▸ What you should do
Reproduce each entry exactly as it reads. Leave the images out.

▸ Available data
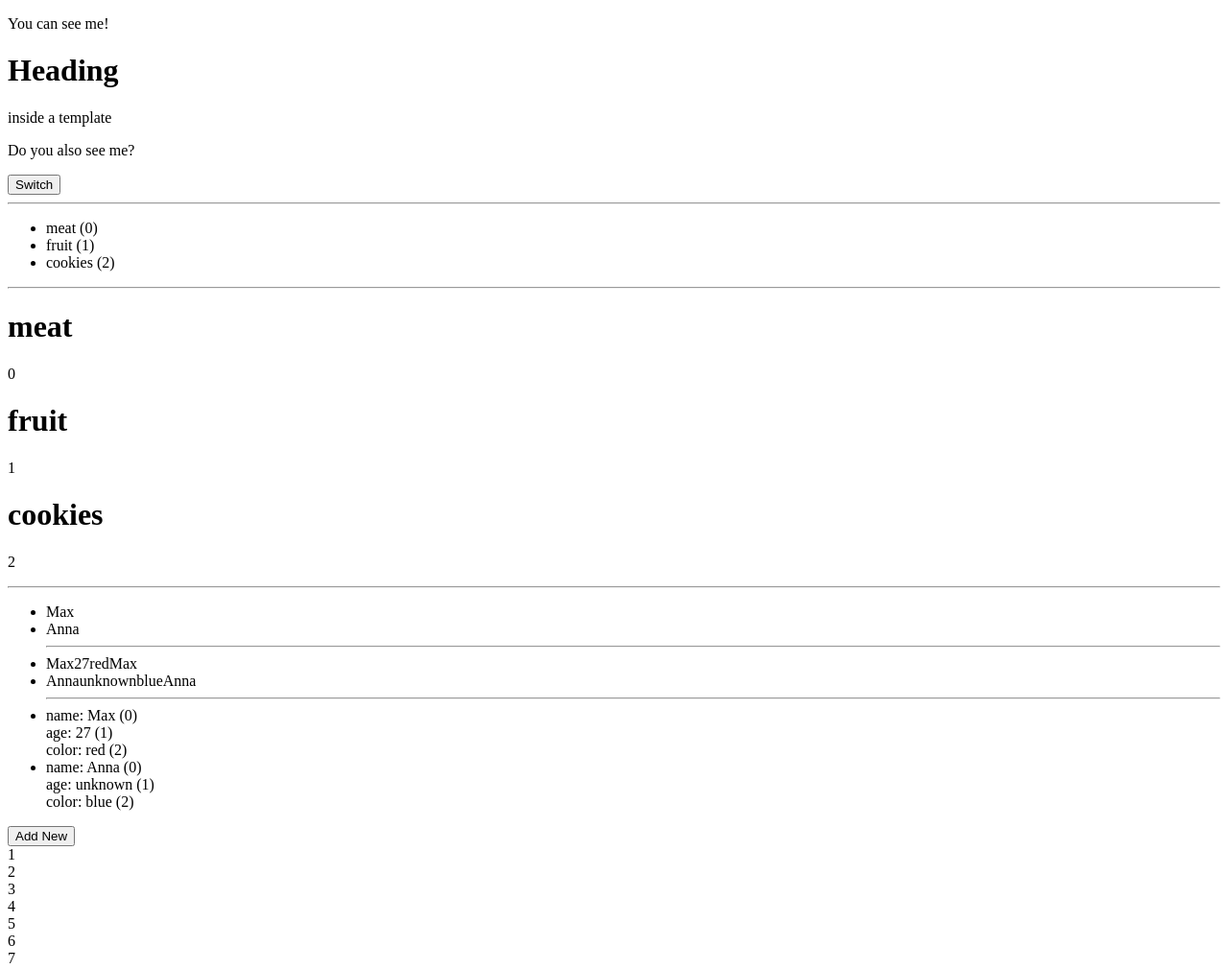
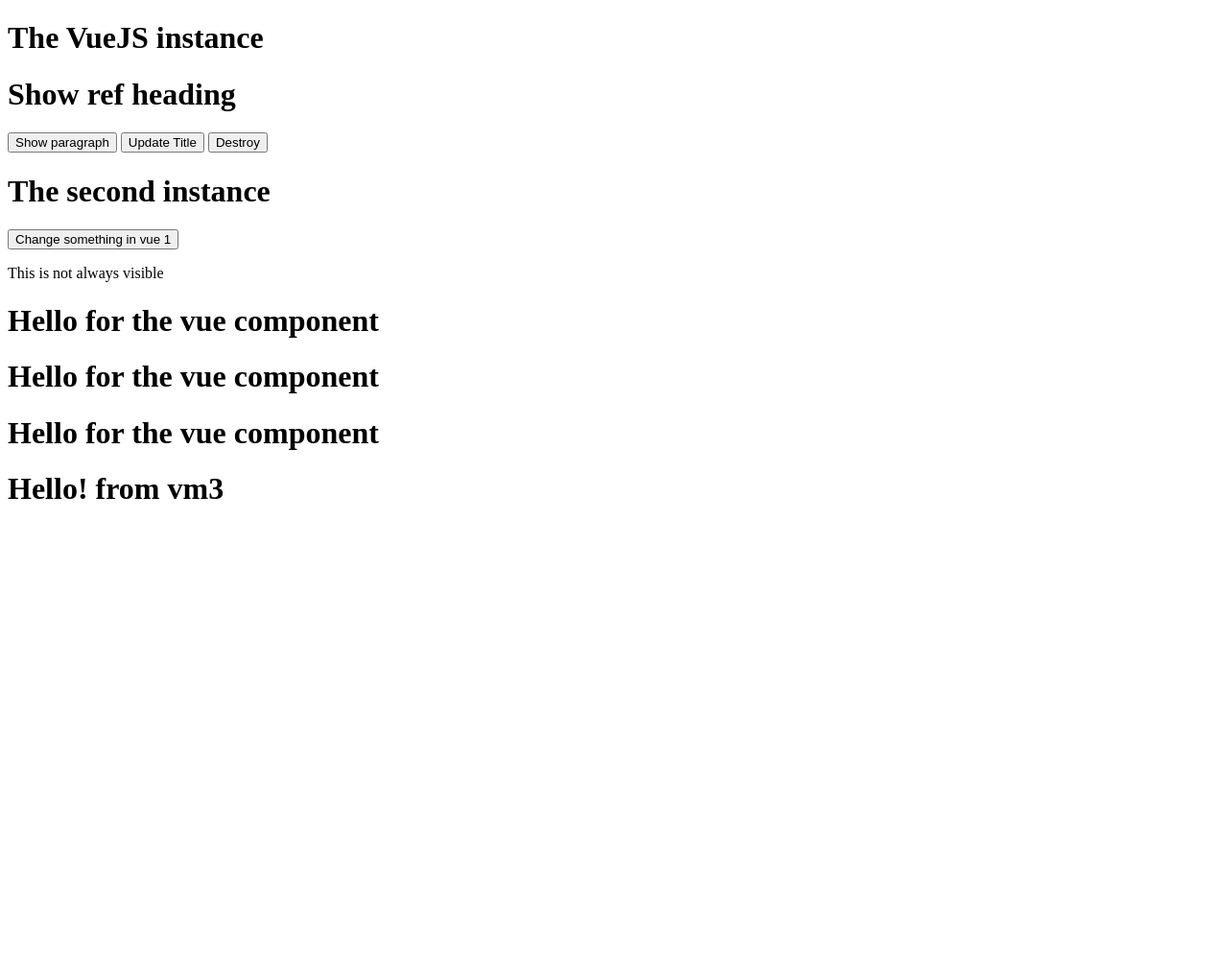
Before and after one commit to kazmanbanj/VueJsPractice, a plain HTML site: page index.html in a window 1280 px wide. Shown: the top 1010 px of the page at 96% size. After the commit the page ends 800 px from the top, so only its background shows below. Drawn offline with Linux system fonts and the light colour scheme.

Commit message:
Add files via upload

```diff
--- a/index.html
+++ b/index.html
@@ -3,71 +3,134 @@
 <head>
     <meta charset="UTF-8">
     <meta name="viewport" content="width=device-width, initial-scale=1.0">
-    <title>Practicing VueJS</title>
+    <title>vueJs instance</title>
 </head>
 <body>
     <div id="app">
+        <h1>{{title}}</h1>
+        <h1 ref="heading">{{title}}</h1>
+        <button v-on:click="show" ref="myButton">Show paragraph</button>
+        <p v-if="showParagraph = !showParagraph">This is not always visible</p>
 
-        <!-- comment out -->
-            <p v-if="show">You can see me!</p>
-            <p v-else>Now you see me!</p>
-            <template v-if="show">
-                <h1 v-if>Heading</h1>
-                <p>inside a template</p>
-            </template>
-            <p v-show="show">Do you also see me?</p>
-            <button @click="show = !show">Switch</button>
-        <!-- comment outs stops -->
+        <button @click="title = 'Changed the text here by updating the title'">Update Title</button>
+        <button @click="destroy">Destroy</button>
+    </div>
 
-        <!-- comment out-->
-            <hr>
-            <ul>
-                <li v-for="(ingred, index) in ingredients" :key="ingred">{{ ingred }} ({{ index }})</li>
-            </ul>
-            <hr>
-            <template v-for="(ingred, index) in ingredients">
-                <h1>{{ ingred }}</h1>
-                <p>{{ index }}</p>
-            </template>
-            <hr>
 
-            <ul>
-                <li v-for="person in persons">{{ person.name }}</li>
-                <hr>
-                <li v-for="person in persons">
-                    <span v-for="value in person">{{ value }}</span>{{ person.name }}
-                </li>
-                <hr>
-                <li v-for="person in persons">
-                    <div v-for="(value, key, index) in person">{{ key }}: {{ value }} ({{index}})</div>
-                </li>
+    <div id="app2">
+        <h1>{{title}}</h1>
+        <button @click="onChange">Change something in vue 1</button>
 
-            </ul>
-            <button @click="ingredients.push('spices')">Add New</button><br>
-            <span v-for="n in 10">{{n}} <br></span>
+        <p v-if="showParagraph = !showParagraph">This is not always visible</p>
 
-        <!-- comment outs stops -->
+        <hello></hello>
+        <hello></hello>
+        <hello></hello>
+    </div>
+
+    <div id="app3">
+
+    </div>
 
 
 
-    </div>
-
     <script src="vue.js"></script>
     <script>
-        new Vue({
-            el: '#app',
+
+        // replacing every hello element with the template
+        Vue.component('hello', {
+            template: '<h1>Hello for the vue component</h1>'
+        });
+
+        var vm1 = new Vue({
+            // el: '#app',
             data: {
+                title: 'The VueJS instance',
+                showParagraph: false,
+            },
 
-                // comment out
-                show: true,
-                ingredients: ['meat', 'fruit', 'cookies'],
-                persons: [
-                    {name: 'Max', age: 27, color: 'red'},
-                    {name: 'Anna', age: 'unknown', color: 'blue'},
-                ]
-                // comment out stops
+            beforeCreate: function() {
+
+            },
+            created: function() {
+
+            },
+            beforeMount: function() {
+
+            },
+            mounted: function() {
+
+            },
+            beforeUpdate: function() {
+
+            },
+            Updated: function() {
+
+            },
+            beforeDestroy: function() {
+
+            },
+            destroyed: function() {
+
+            },
+
+            methods: {
+                show: function() {
+                    this.paragraph = true;
+                    this.updateTitle('The VueJS Instance (updated)');
+                    this.$refs.myButton.innerText = 'Show this Ref Button';
+                },
+                updateTitle: function(title) {
+                    this.title = title;
+                },
+                destroy: function() {
+                    this.$destroy();
+                }
+            },
+            computed: {
+                lowercaseTitle: function() {
+                return this.title.toLowerCase();
+                }
+            },
+            watch: {
+                title: function(value) {
+                alert('Title changed, new value: ' + value);
+                }
             }
         });
+
+        // either el or $mount works
+        vm1.$mount('#app');
+
+        vm1.$refs.heading.innerText = "Show ref heading";
+
+        setTimeout(function() {
+            vm1.title = 'changed by timer';
+            vm1.show();
+        }, 7000);
+
+        var vm2 = new Vue({
+            el: '#app2',
+            data: {
+                title: 'The second instance',
+            },
+            methods: {
+                onChange: function() {
+                    vm1.title = 'changed';
+                }
+            }
+        });
+
+        var vm3 = new Vue({
+            template: '<h1>Hello! from vm3</h1>'
+        });
+
+        // vm3.$mount('#app3');
+
+        //or
+
+        vm3.$mount();
+        document.getElementById('app3').appendChild(vm3.$el);
     </script>
 </body>
 </html>
```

▸ Written answer
Before and after one commit to kazmanbanj/VueJsPractice, a plain HTML site: page index.html in a window 1280 px wide. Shown: the top 1010 px of the page at 96% size. After the commit the page ends 800 px from the top, so only its background shows below. Drawn offline with Linux system fonts and the light colour scheme.

Commit message:
Add files via upload

```diff
--- a/index.html
+++ b/index.html
@@ -3,71 +3,134 @@
 <head>
     <meta charset="UTF-8">
     <meta name="viewport" content="width=device-width, initial-scale=1.0">
-    <title>Practicing VueJS</title>
+    <title>vueJs instance</title>
 </head>
 <body>
     <div id="app">
+        <h1>{{title}}</h1>
+        <h1 ref="heading">{{title}}</h1>
+        <button v-on:click="show" ref="myButton">Show paragraph</button>
+        <p v-if="showParagraph = !showParagraph">This is not always visible</p>
 
-        <!-- comment out -->
-            <p v-if="show">You can see me!</p>
-            <p v-else>Now you see me!</p>
-            <template v-if="show">
-                <h1 v-if>Heading</h1>
-                <p>inside a template</p>
-            </template>
-            <p v-show="show">Do you also see me?</p>
-            <button @click="show = !show">Switch</button>
-        <!-- comment outs stops -->
+        <button @click="title = 'Changed the text here by updating the title'">Update Title</button>
+        <button @click="destroy">Destroy</button>
+    </div>
 
-        <!-- comment out-->
-            <hr>
-            <ul>
-                <li v-for="(ingred, index) in ingredients" :key="ingred">{{ ingred }} ({{ index }})</li>
-            </ul>
-            <hr>
-            <template v-for="(ingred, index) in ingredients">
-                <h1>{{ ingred }}</h1>
-                <p>{{ index }}</p>
-            </template>
-            <hr>
 
-            <ul>
-                <li v-for="person in persons">{{ person.name }}</li>
-                <hr>
-                <li v-for="person in persons">
-                    <span v-for="value in person">{{ value }}</span>{{ person.name }}
-                </li>
-                <hr>
-                <li v-for="person in persons">
-                    <div v-for="(value, key, index) in person">{{ key }}: {{ value }} ({{index}})</div>
-                </li>
+    <div id="app2">
+        <h1>{{title}}</h1>
+        <button @click="onChange">Change something in vue 1</button>
 
-            </ul>
-            <button @click="ingredients.push('spices')">Add New</button><br>
-            <span v-for="n in 10">{{n}} <br></span>
+        <p v-if="showParagraph = !showParagraph">This is not always visible</p>
 
-        <!-- comment outs stops -->
+        <hello></hello>
+        <hello></hello>
+        <hello></hello>
+    </div>
+
+    <div id="app3">
+
+    </div>
 
 
 
-    </div>
-
     <script src="vue.js"></script>
     <script>
-        new Vue({
-            el: '#app',
+
+        // replacing every hello element with the template
+        Vue.component('hello', {
+            template: '<h1>Hello for the vue component</h1>'
+        });
+
+        var vm1 = new Vue({
+            // el: '#app',
             data: {
+                title: 'The VueJS instance',
+                showParagraph: false,
+            },
 
-                // comment out
-                show: true,
-                ingredients: ['meat', 'fruit', 'cookies'],
-                persons: [
-                    {name: 'Max', age: 27, color: 'red'},
-                    {name: 'Anna', age: 'unknown', color: 'blue'},
-                ]
-                // comment out stops
+            beforeCreate: function() {
+
+            },
+            created: function() {
+
+            },
+            beforeMount: function() {
+
+            },
+            mounted: function() {
+
+            },
+            beforeUpdate: function() {
+
+            },
+            Updated: function() {
+
+            },
+            beforeDestroy: function() {
+
+            },
+            destroyed: function() {
+
+            },
+
+            methods: {
+                show: function() {
+                    this.paragraph = true;
+                    this.updateTitle('The VueJS Instance (updated)');
+                    this.$refs.myButton.innerText = 'Show this Ref Button';
+                },
+                updateTitle: function(title) {
+                    this.title = title;
+                },
+                destroy: function() {
+                    this.$destroy();
+                }
+            },
+            computed: {
+                lowercaseTitle: function() {
+                return this.title.toLowerCase();
+                }
+            },
+            watch: {
+                title: function(value) {
+                alert('Title changed, new value: ' + value);
+                }
             }
         });
+
+        // either el or $mount works
+        vm1.$mount('#app');
+
+        vm1.$refs.heading.innerText = "Show ref heading";
+
+        setTimeout(function() {
+            vm1.title = 'changed by timer';
+            vm1.show();
+        }, 7000);
+
+        var vm2 = new Vue({
+            el: '#app2',
+            data: {
+                title: 'The second instance',
+            },
+            methods: {
+                onChange: function() {
+                    vm1.title = 'changed';
+                }
+            }
+        });
+
+        var vm3 = new Vue({
+            template: '<h1>Hello! from vm3</h1>'
+        });
+
+        // vm3.$mount('#app3');
+
+        //or
+
+        vm3.$mount();
+        document.getElementById('app3').appendChild(vm3.$el);
     </script>
 </body>
 </html>
```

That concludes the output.